Research output: Contribution to journal › Article
Background: Hyperuricemia (HU) is in the causal pathway for developing clinical gout. There are few population-based assessments of the absolute and relative risk of clinically diagnosed incident gout in subjects with HU. We aimed to explore the long-term risk of developing incident gout among asymptomatic adults with different levels of serum urate (SU). Methods: Malmö Preventive Project was a population-based screening program for cardiovascular risk factors, alcohol abuse, and breast cancer in Malmö, Sweden. The study population was screened between 1974 and 1992. At baseline, subjects were assessed with a questionnaire, physical examination, and laboratory tests. Follow-up ended at first gout diagnosis, death, moving from area, or December 31, 2014. Incident gout (using ICD10 codes) was diagnosed based on national registers for specialized inpatient and outpatient care, and from 1998 onward in the Skåne Healthcare Register including primary healthcare. Incidence rates, absolute risk, hazard ratios (HRs) and potentially associated factors were analyzed by baseline SU levels, i.e. normal levels (≤ 360 μmol/L); 361-405 (levels below tissue solubility of SU), and > 405 (HU), overall, and by sex. Results: Overall, 1275 individuals [3.8%; 1014 men (4.5%) and 261 women (2.4%)] of the 33,346 study participants (mean age: 45.7 (SD: 7.4), 67% men), developed incident gout during follow-up (mean 28.2 years). Of those with HU, 14.7% of men and 19.5% of women developed gout. Compared to subjects in the lowest SU category, the age-adjusted HR in men increased from 2.7 to 6.4, and in women from 4.4 to 13.1 with increasing baseline SU category, and with a statistically significant interaction of sex (p < 0.001). Body mass index, estimated glomerular filtration rate (negative), triglycerides, alcohol risk behavior (only in men), and comorbidities such as hypertension, cardiovascular disease, and diabetes were strongly associated with SU at baseline in both sexes. Conclusions: The absolute risk for developing clinically diagnosed gout over 30 years in middle-aged subjects was 3.8%, and increased progressively in both men and women in relation to baseline SU. This risk increase was significantly higher in women than in men, whereas the associations between baseline risk markers and SU levels were similar in both sexes.

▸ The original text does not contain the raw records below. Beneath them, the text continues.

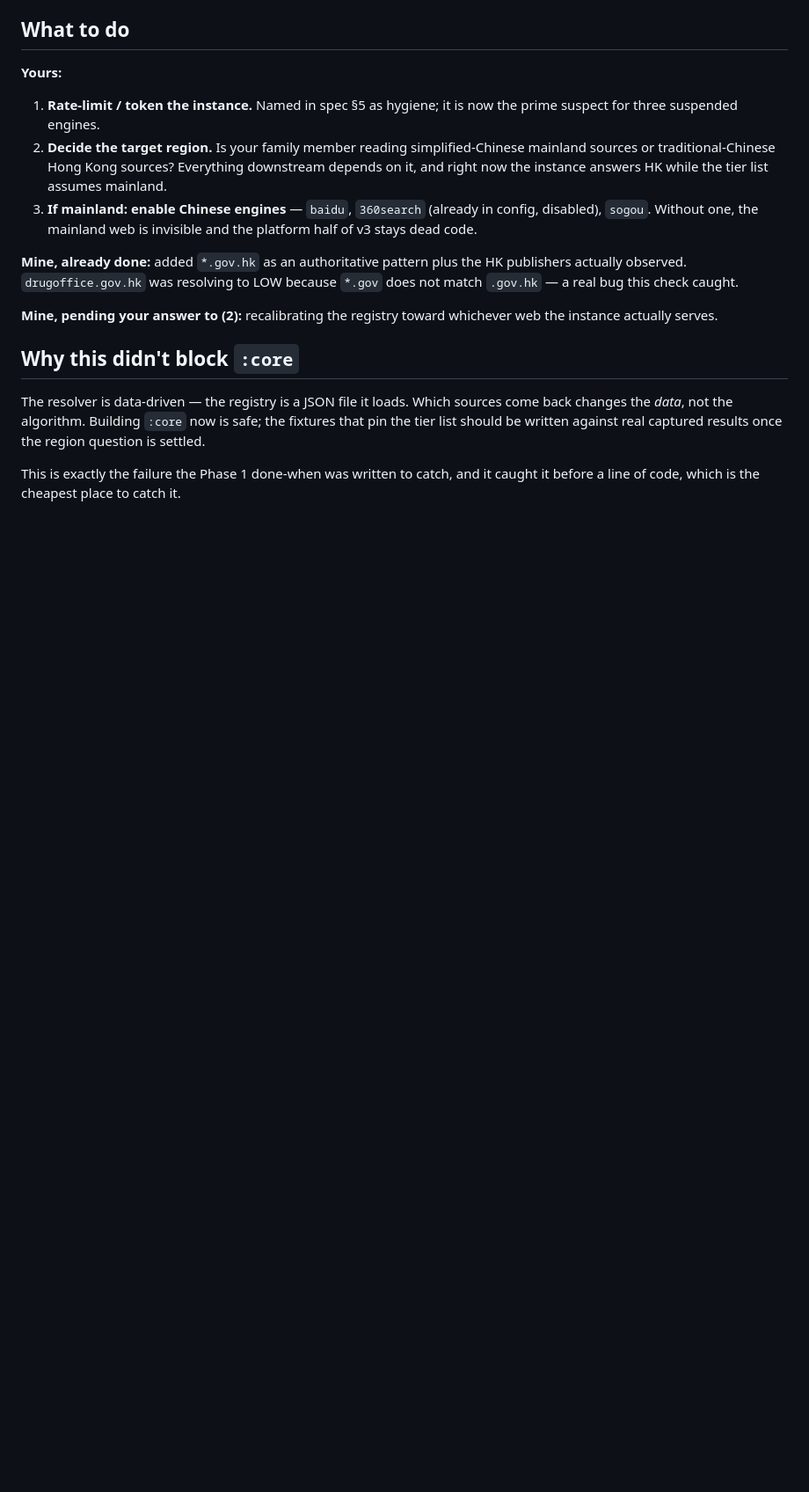
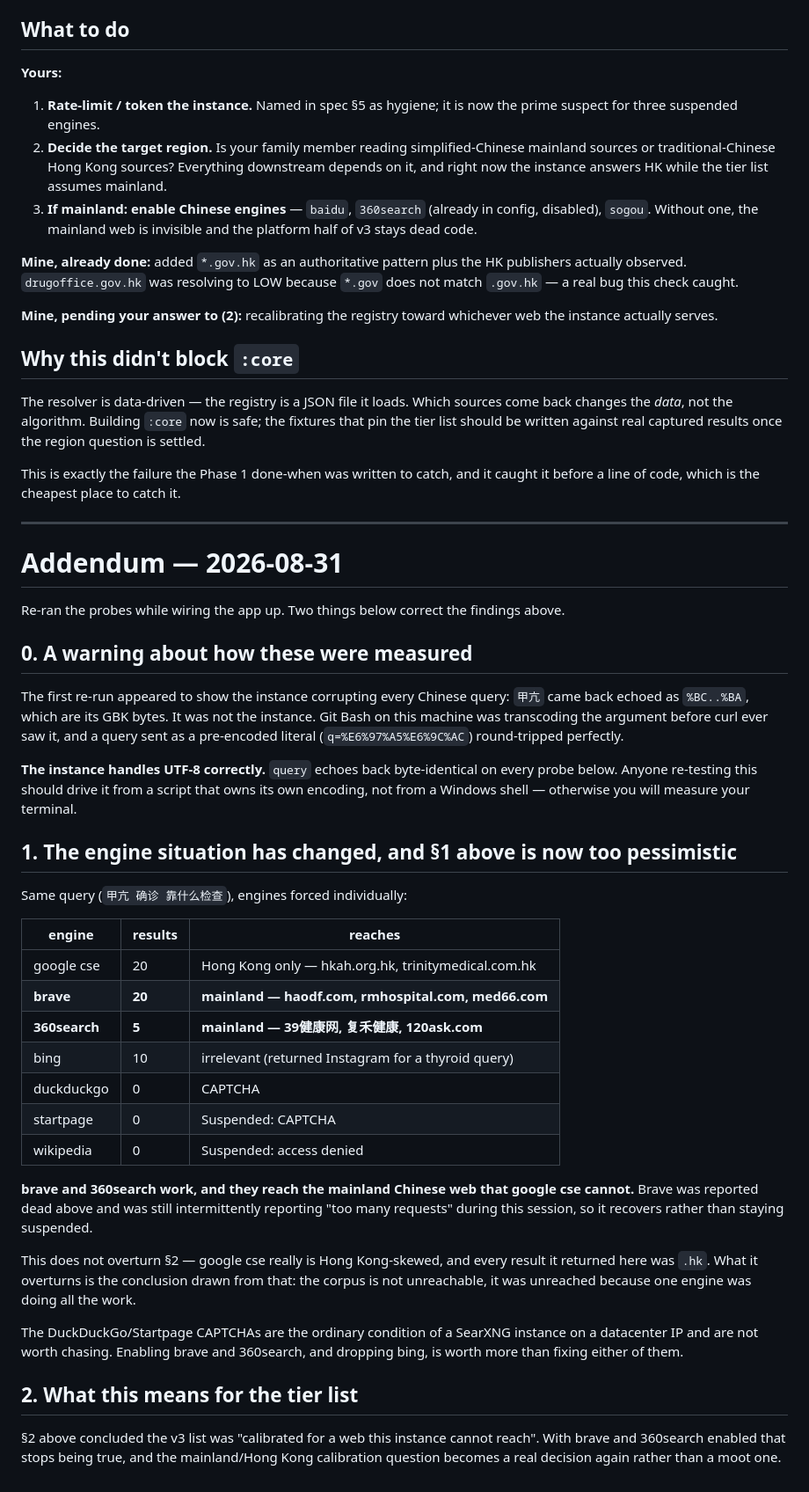
Before and after one commit to Arrosam/fishball, a Markdown page: docs/05-search-reality-check.md, the part around the change. Shown at 88% size. GitHub-like rendering; blank space fills up the shorter version.

Commit message:
Correct the search reality check: brave and 360search do reach the mainland
Re-probed while wiring the app up. Two corrections to docs/05.

The first re-run appeared to show the instance mangling every Chinese query -
甲亢 echoing back as its GBK bytes. That was Git Bash transcoding the argument
before curl saw it, not the instance; the same query sent pre-encoded
round-trips perfectly. The instance handles UTF-8 correctly. Noted in the doc
so the next person measures the service rather than their terminal.

With encoding handled properly, brave returns 20 results and 360search 5, and
both reach mainland sources - haodf.com, rmhospital.com, 39健康网 - that google
cse does not. The doc's finding that google cse is Hong Kong-skewed stands;
every result it returned was .hk. What does not stand is the conclusion drawn
from it, that the corpus is unreachable. It was unreached because one engine
was doing all the work.

DuckDuckGo and Startpage CAPTCHA because the instance is on a datacenter IP.
That is the ordinary condition and not worth chasing.

```diff
--- a/docs/05-search-reality-check.md
+++ b/docs/05-search-reality-check.md
@@ -86,3 +86,52 @@ settled.
 
 This is exactly the failure the Phase 1 done-when was written to catch, and it caught it
 before a line of code, which is the cheapest place to catch it.
+
+---
+
+# Addendum — 2026-08-31
+
+Re-ran the probes while wiring the app up. Two things below correct the findings above.
+
+## 0. A warning about how these were measured
+
+The first re-run appeared to show the instance corrupting every Chinese query: `甲亢` came
+back echoed as `%BC..%BA`, which are its GBK bytes. It was not the instance. Git Bash on this
+machine was transcoding the argument before curl ever saw it, and a query sent as a
+pre-encoded literal (`q=%E6%97%A5%E6%9C%AC`) round-tripped perfectly.
+
+**The instance handles UTF-8 correctly.** `query` echoes back byte-identical on every probe
+below. Anyone re-testing this should drive it from a script that owns its own encoding, not
+from a Windows shell — otherwise you will measure your terminal.
+
+## 1. The engine situation has changed, and §1 above is now too pessimistic
+
+Same query (`甲亢 确诊 靠什么检查`), engines forced individually:
+
+| engine | results | reaches |
+|---|---|---|
+| google cse | 20 | Hong Kong only — hkah.org.hk, trinitymedical.com.hk |
+| **brave** | **20** | **mainland — haodf.com, rmhospital.com, med66.com** |
+| **360search** | **5** | **mainland — 39健康网, 复禾健康, 120ask.com** |
+| bing | 10 | irrelevant (returned Instagram for a thyroid query) |
+| duckduckgo | 0 | CAPTCHA |
+| startpage | 0 | Suspended: CAPTCHA |
+| wikipedia | 0 | Suspended: access denied |
+
+**brave and 360search work, and they reach the mainland Chinese web that google cse cannot.**
+Brave was reported dead above and was still intermittently reporting "too many requests"
+during this session, so it recovers rather than staying suspended.
+
+This does not overturn §2 — google cse really is Hong Kong-skewed, and every result it
+returned here was `.hk`. What it overturns is the conclusion drawn from that: the corpus is
+not unreachable, it was unreached because one engine was doing all the work.
+
+The DuckDuckGo/Startpage CAPTCHAs are the ordinary condition of a SearXNG instance on a
+datacenter IP and are not worth chasing. Enabling brave and 360search, and dropping bing,
+is worth more than fixing either of them.
+
+## 2. What this means for the tier list
+
+§2 above concluded the v3 list was "calibrated for a web this instance cannot reach". With
+brave and 360search enabled that stops being true, and the mainland/Hong Kong calibration
+question becomes a real decision again rather than a moot one.
```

|Research areas and keywords||
Subject classification (UKÄ) – MANDATORY
|Journal||Arthritis Research and Therapy|
|Publication status||Published - 2018 Aug 29|